Atlantic Explorer, a marine research vessel with the capability of launching deep-sea submersibles and ROV's sets sail from St. George, Bermuda. Photo: Andrew Murgatroyd
On November 6th, the Times Colonist's Sarah Petrescu examines a report with some intriguing, yet maybe not surprising results.
"The report, Ocean Science in Canada: Meeting the challenge, seizing the opportunity asses the state of ocean science in Canada…" and finds "a lack of national vision for ocean science and a lack of co-ordination among (research organizations)" noting that the research fleet is all but finished (Petrescu). The report itself admits "maintaining research vessel capacity, including the age of the fleet and access for non-DFO researchers, is a key challenge for ocean science infrastructure in Canada."
The difficulty of finding the funding for research vessels is not terribly surprising since traditional research vessel can cost upwards of $30,000 per day for a large scale ocean going diesel devouring rust bucket. Perhaps what the future of marine research lies within the elegant, slow but steady sailboat. Pangaea Exploration's sailing vessel Sea Dragon operates for a fraction of that cost due to its unique long-range sailing ability. The savings, however, come at a cost; although Sea Dragon is a relatively cheap research platform, it is mainly used for collecting samples which are then processed back in the lab of the participating university or government body. It also can't launch submarines off it's deck. That being said, a lot can be learned from a well planned study with simple objectives and a dedicated crew.

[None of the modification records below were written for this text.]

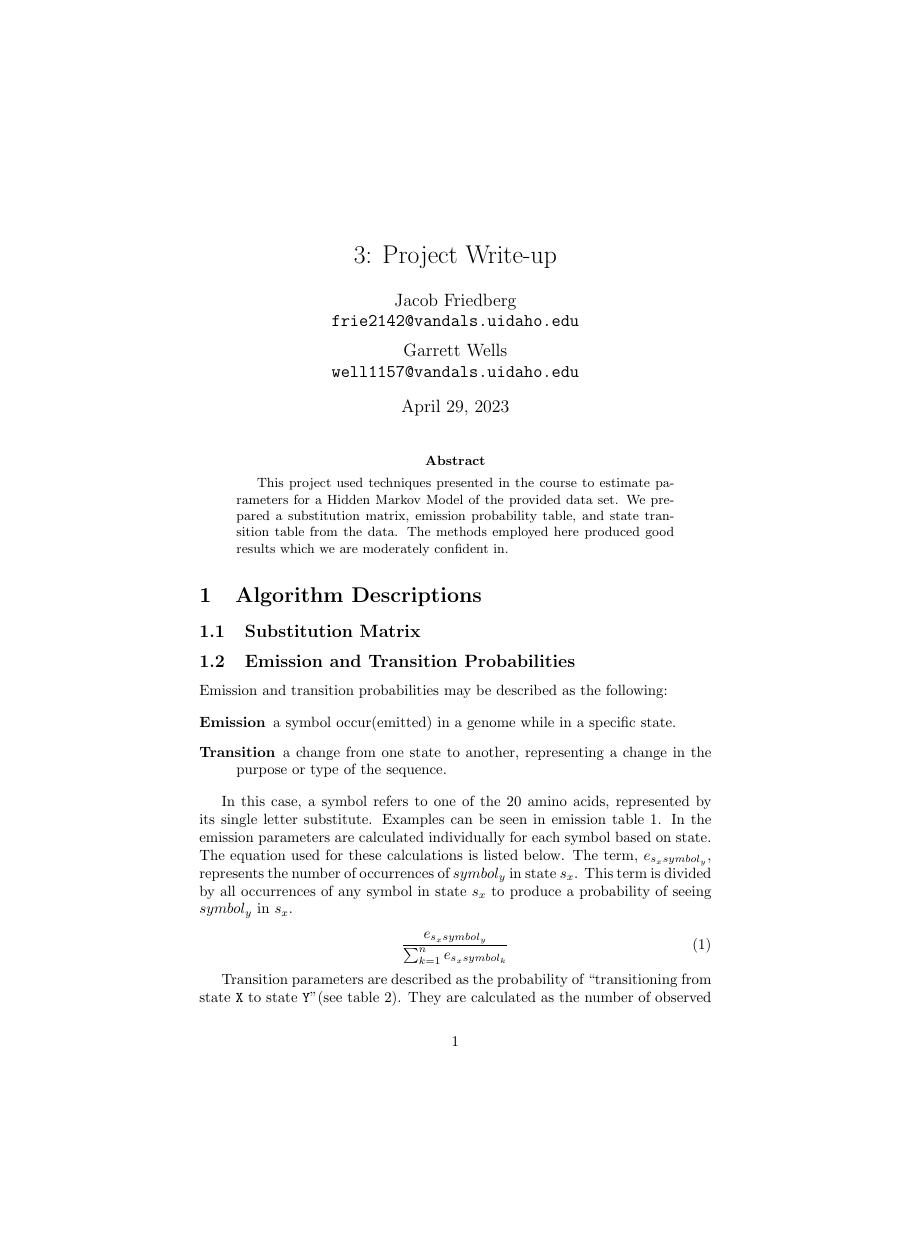
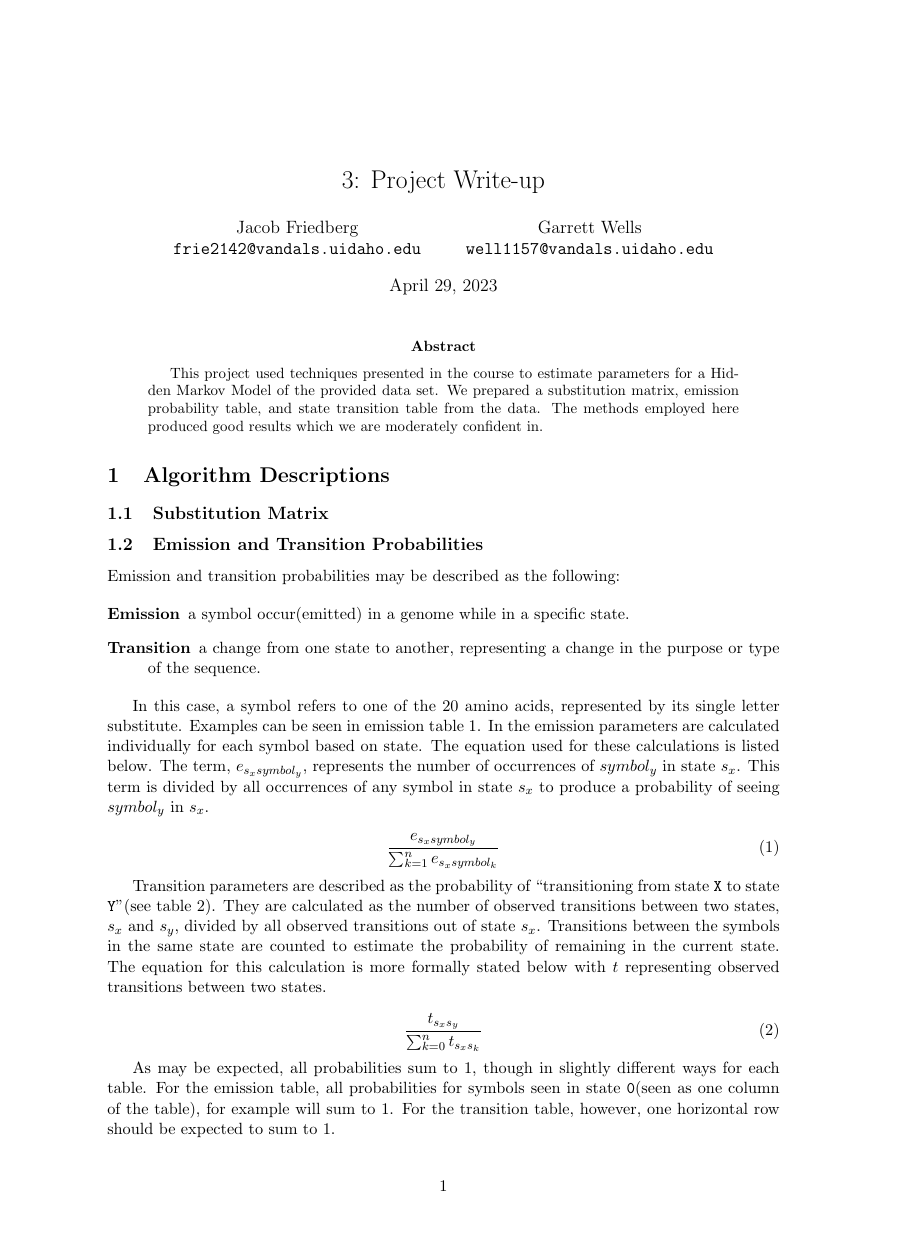
Before and after one commit to grwells/CS515_Assignment_3, a LaTeX paper (writeup/paper.tex): page 1 of 3 before the commit and page 1 of 2 after it, the shorter picture padded with empty space. Compiled offline with pdfLaTeX.

Commit message:
Margin and font size changes.

```diff
--- a/writeup/paper.tex
+++ b/writeup/paper.tex
@@ -1,6 +1,8 @@
-\documentclass{article}
-
+\documentclass[a4paper,11pt]{article}
+\usepackage[margin=1in]{geometry}
 \usepackage{graphicx}
+\usepackage{caption}
+\usepackage{subcaption}
 
 \title{3: Project Write-up}
 \author{
```
Also changed, not shown: writeup/paper.pdf, 2 other files.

Link: Canada’s ocean-research leadership at risk: study
Link: Ocean Science in Canada: Meeting the challenge, seizing the opportunity